_PROBLEM_. From the entries that follow, list every line in which the string "local" appears.

══ MATERIAL FOR THIS EXERCISE

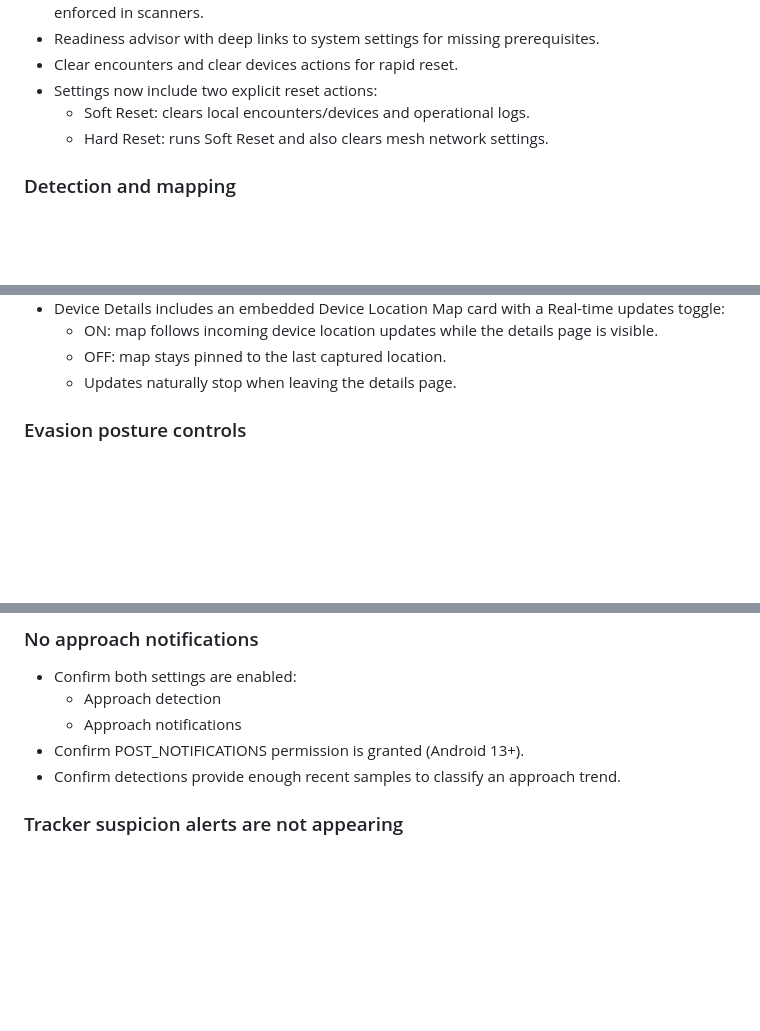
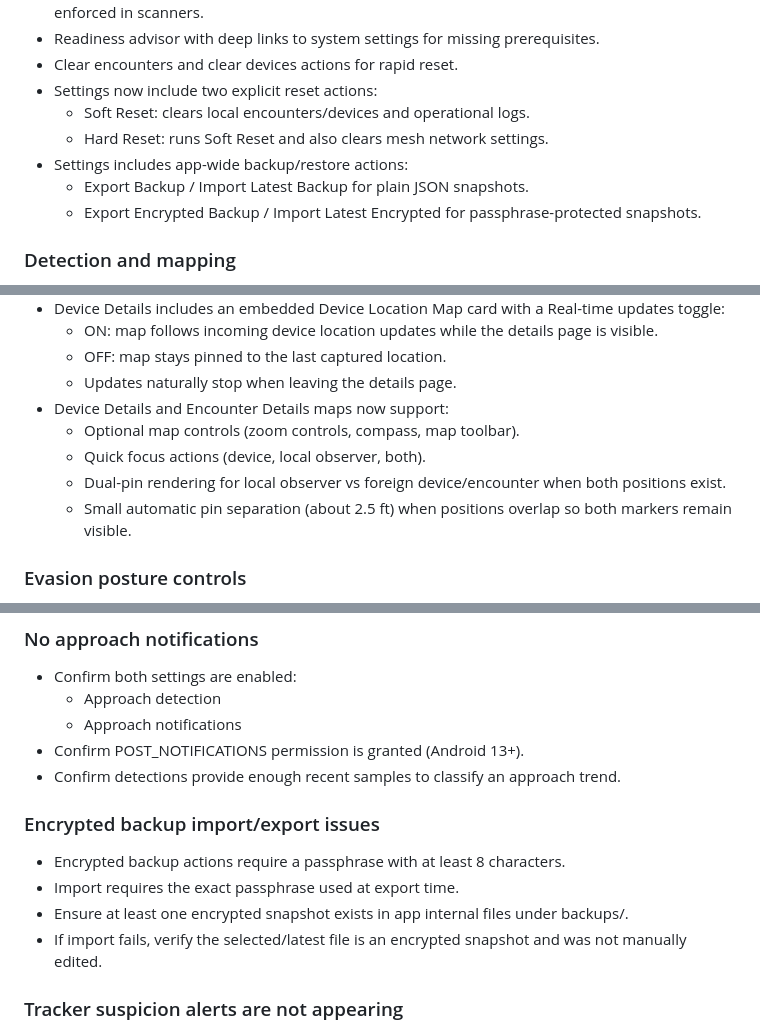
Before and after one commit to BreezeRo/argusdroid, a Markdown page: README.md, 3 parts joined by grey strips. GitHub-like rendering; blank space fills up the shorter version.

Commit message:
docs(readme): document encrypted backups, mesh notifications, and detail-map controls
Refresh README to reflect current app behavior: encrypted backup export/import options, mesh wipe/peer connectivity system notifications, and dual-pin detail map controls with overlap separation.

Add runtime/troubleshooting notes for notification-driven features and encrypted backup import requirements.

```diff
--- a/README.md
+++ b/README.md
@@ -34,6 +34,9 @@ Argusdroid is an Android app for on-device radio encounter intelligence. It coll
 - Settings now include two explicit reset actions:
 	- Soft Reset: clears local encounters/devices and operational logs.
 	- Hard Reset: runs Soft Reset and also clears mesh network settings.
+- Settings includes app-wide backup/restore actions:
+	- Export Backup / Import Latest Backup for plain JSON snapshots.
+	- Export Encrypted Backup / Import Latest Encrypted for passphrase-protected snapshots.
 
 ### Detection and mapping
 
@@ -99,6 +105,11 @@ Argusdroid is an Android app for on-device radio encounter intelligence. It coll
 	- ON: map follows incoming device location updates while the details page is visible.
 	- OFF: map stays pinned to the last captured location.
 	- Updates naturally stop when leaving the details page.
+- Device Details and Encounter Details maps now support:
+	- Optional map controls (zoom controls, compass, map toolbar).
+	- Quick focus actions (device, local observer, both).
+	- Dual-pin rendering for local observer vs foreign device/encounter when both positions exist.
+	- Small automatic pin separation (about 2.5 ft) when positions overlap so both markers remain visible.
 
 ### Evasion posture controls
 
@@ -221,6 +234,13 @@ This behavior is intentional to support short intervals while still supporting p
 	- Approach notifications
 - Confirm POST_NOTIFICATIONS permission is granted (Android 13+).
 - Confirm detections provide enough recent samples to classify an approach trend.
+
+### Encrypted backup import/export issues
+
+- Encrypted backup actions require a passphrase with at least 8 characters.
+- Import requires the exact passphrase used at export time.
+- Ensure at least one encrypted snapshot exists in app internal files under backups/.
+- If import fails, verify the selected/latest file is an encrypted snapshot and was not manually edited.
 
 ### Tracker suspicion alerts are not appearing
 
```
Also changed, not shown: other parts of README.md (+5 -0 lines).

════

_RESPONSE AREA_.
 	- Soft Reset: clears local encounters/devices and operational logs.
+	- Quick focus actions (device, local observer, both).
+	- Dual-pin rendering for local observer vs foreign device/encounter when both positions exist.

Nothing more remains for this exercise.